This material has been prepared for educational purposes only. It is not intended to provide, and should not be relied upon for, investment, accounting, legal or tax advice.

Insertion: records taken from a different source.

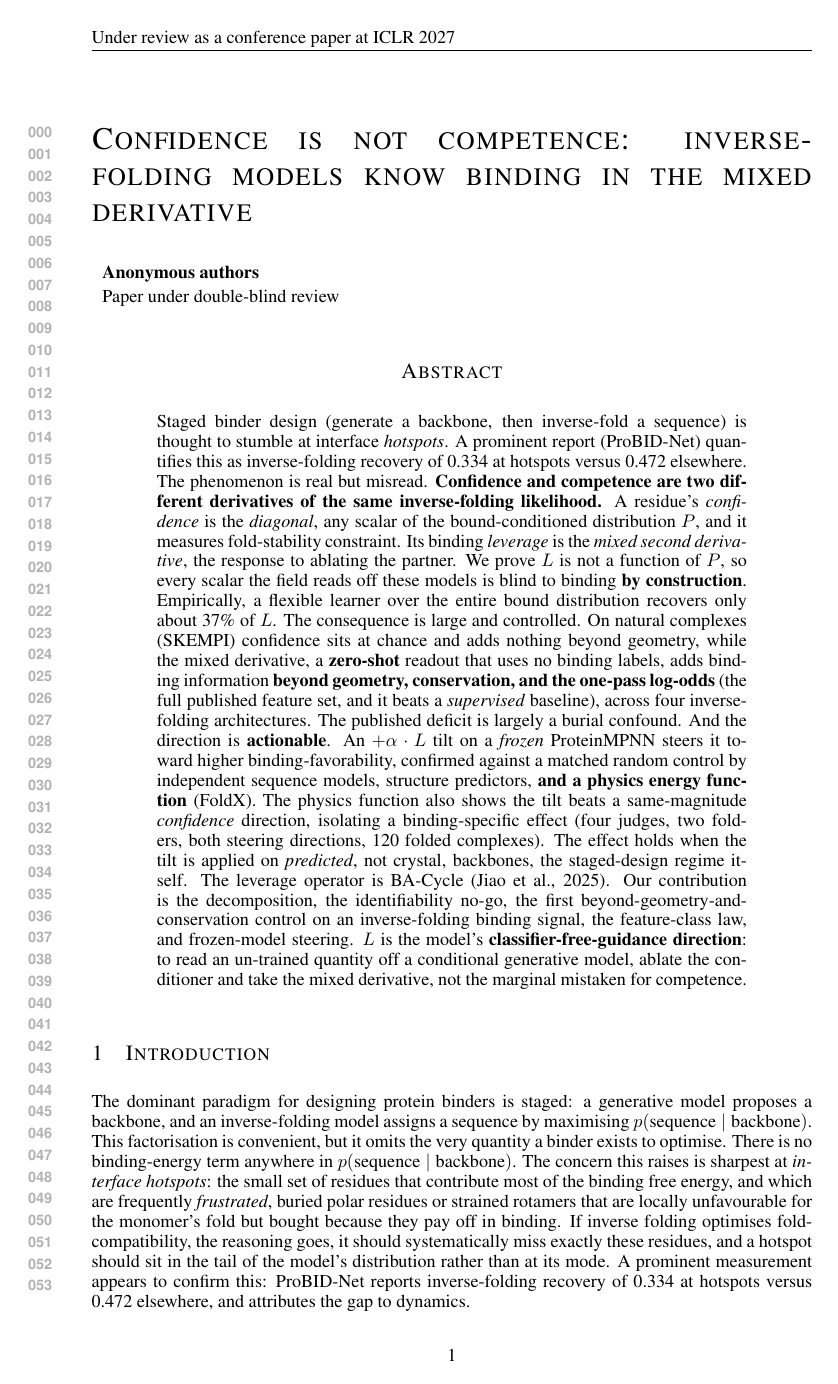
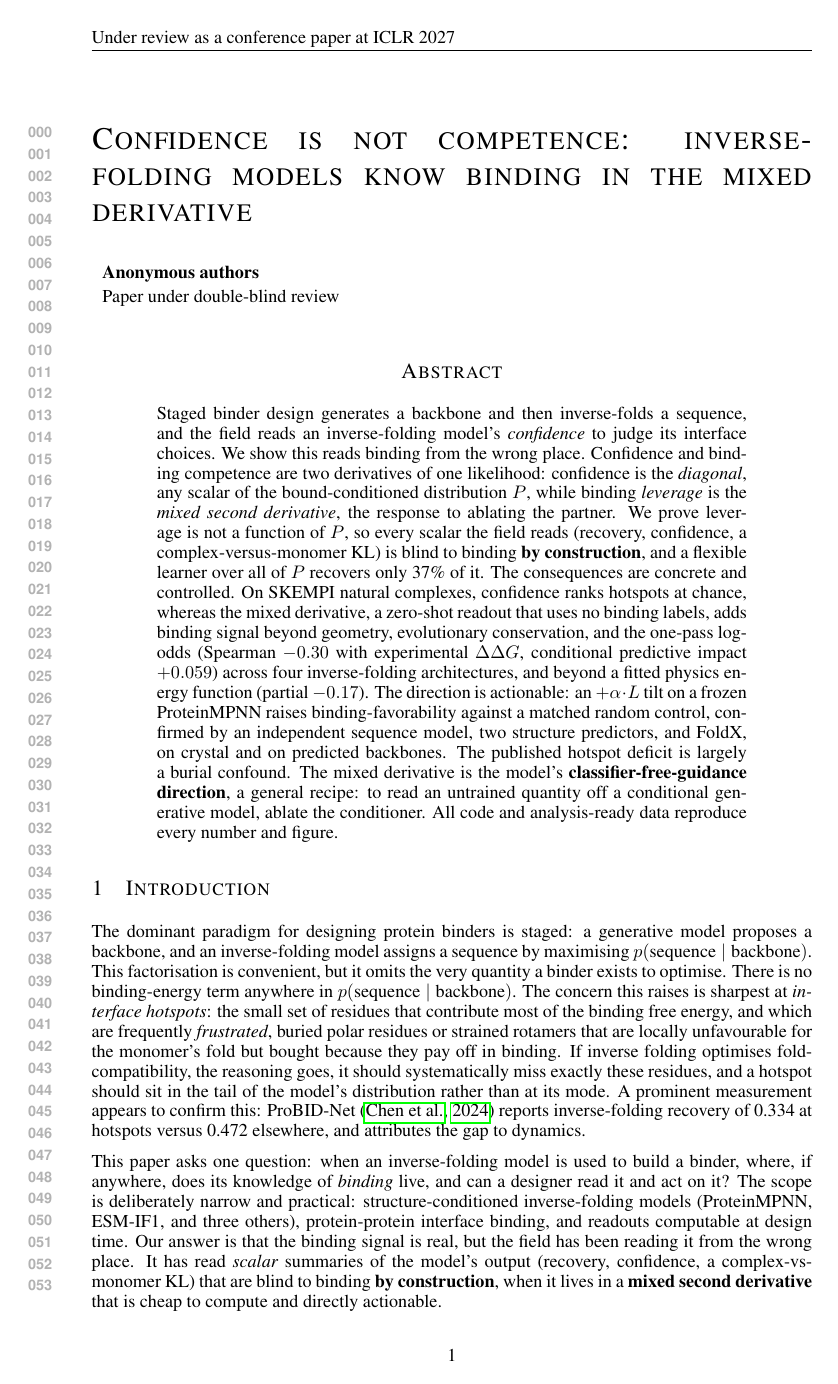
Before and after one commit to chr13b/hotspot-burial-control, a LaTeX paper (latex/main.tex): page 1 of 17 before the commit and page 1 of 18 after it. Compiled offline with pdfLaTeX.

Commit message:
Wire the reference section (\citep/\citet) + tighten the abstract to ICLR form
- Converted the inline author-year mentions to natbib \citep/\citet and added
  \bibliography{references}; bibtex builds clean with 0 undefined citations, 26 works cited.
- Added the two used models missing from the bib, both to their peer-reviewed venue where one
  exists: MIF (Yang et al. 2023, Protein Engineering Design and Selection, journal) and Boltz-2
  (Passaro et al. 2025, bioRxiv; only version). bib re-verified.
- Abstract rewritten to a single ~240-word ICLR-standard paragraph: contribution in the first
  three sentences, concrete numbers, no hype, ends on reproducibility.
- deng/cagiada/zhang remain bibliography-only (not cited in the compressed text); bibtex omits
  uncited entries, so the reference list is exactly the 26 cited works.
- 18 pages (review draft). Main-body length trim into the appendix is the next focused pass.

Claude-Session: https://claude.ai/code/session_01GANjj26GayPau9zeWCmVSG

```diff
--- a/latex/main.tex
+++ b/latex/main.tex
@@ -33,29 +33,23 @@
 \maketitle
 
 \begin{abstract}
-Staged binder design (generate a backbone, then inverse-fold a sequence) is thought to stumble at interface
-\emph{hotspots}. A prominent report (ProBID-Net) quantifies this as inverse-folding recovery of 0.334 at hotspots
-versus 0.472 elsewhere. The phenomenon is real but misread. \textbf{Confidence and competence are two different
-derivatives of the same inverse-folding likelihood.} A residue's \emph{confidence} is the \emph{diagonal}, any
-scalar of the bound-conditioned distribution $P$, and it measures fold-stability constraint. Its binding
-\emph{leverage} is the \emph{mixed second derivative}, the response to ablating the partner. We prove $L$ is not a
-function of $P$, so every scalar the field reads off these models is blind to binding \textbf{by construction}.
-Empirically, a flexible learner over the entire bound distribution recovers only about 37\% of $L$. The
-consequence is large and controlled. On natural complexes (SKEMPI) confidence sits at chance and adds nothing
-beyond geometry, while the mixed derivative, a \textbf{zero-shot} readout that uses no binding labels, adds binding
-information \textbf{beyond geometry, conservation, and the one-pass log-odds} (the full published feature set, and
-it beats a \emph{supervised} baseline), across four inverse-folding architectures. The published deficit is
-largely a burial confound. And the direction is \textbf{actionable}. An $+\alpha \cdot L$ tilt on a \emph{frozen}
-ProteinMPNN steers it toward higher binding-favorability, confirmed against a matched random control by
-independent sequence models, structure predictors, \textbf{and a physics energy function} (FoldX). The physics
-function also shows the tilt beats a same-magnitude \emph{confidence} direction, isolating a binding-specific
-effect (four judges, two folders, both steering directions, 120 folded complexes). The effect holds when the tilt
-is applied on \emph{predicted}, not crystal, backbones, the staged-design regime itself. The leverage operator is
-BA-Cycle (Jiao et al., 2025). Our contribution is the decomposition, the identifiability no-go, the first
-beyond-geometry-and-conservation control on an inverse-folding binding signal, the feature-class law, and
-frozen-model steering. $L$ is the model's \textbf{classifier-free-guidance direction}: to read an un-trained
-quantity off a conditional generative model, ablate the conditioner and take the mixed derivative, not the
-marginal mistaken for competence.
+Staged binder design generates a backbone and then inverse-folds a sequence, and the field reads an
+inverse-folding model's \emph{confidence} to judge its interface choices. We show this reads binding from the
+wrong place. Confidence and binding competence are two derivatives of one likelihood: confidence is the
+\emph{diagonal}, any scalar of the bound-conditioned distribution $P$, while binding \emph{leverage} is the
+\emph{mixed second derivative}, the response to ablating the partner. We prove leverage is not a function of $P$,
+so every scalar the field reads (recovery, confidence, a complex-versus-monomer KL) is blind to binding
+\textbf{by construction}, and a flexible learner over all of $P$ recovers only 37\% of it. The consequences are
+concrete and controlled. On SKEMPI natural complexes, confidence ranks hotspots at chance, whereas the mixed
+derivative, a zero-shot readout that uses no binding labels, adds binding signal beyond geometry, evolutionary
+conservation, and the one-pass log-odds (Spearman $-0.30$ with experimental $\Delta\Delta G$, conditional
+predictive impact $+0.059$) across four inverse-folding architectures, and beyond a fitted physics energy function
+(partial $-0.17$). The direction is actionable: an $+\alpha \cdot L$ tilt on a frozen ProteinMPNN raises
+binding-favorability against a matched random control, confirmed by an independent sequence model, two structure
+predictors, and FoldX, on crystal and on predicted backbones. The published hotspot deficit is largely a burial
+confound. The mixed derivative is the model's \textbf{classifier-free-guidance direction}, a general recipe: to
+read an untrained quantity off a conditional generative model, ablate the conditioner. All code and
+analysis-ready data reproduce every number and figure.
 \end{abstract}
 
 \section{Introduction}
```
Also changed, not shown: latex/references.bib (+16 -0 lines), latex/main.pdf, latex/main.tex (48 more changed lines).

You could lose money by investing in a mutual fund, even if through your employer's plan or an IRA. An investment in a mutual fund is not insured or guaranteed by the Federal Deposit Insurance Corporation or any other government agency.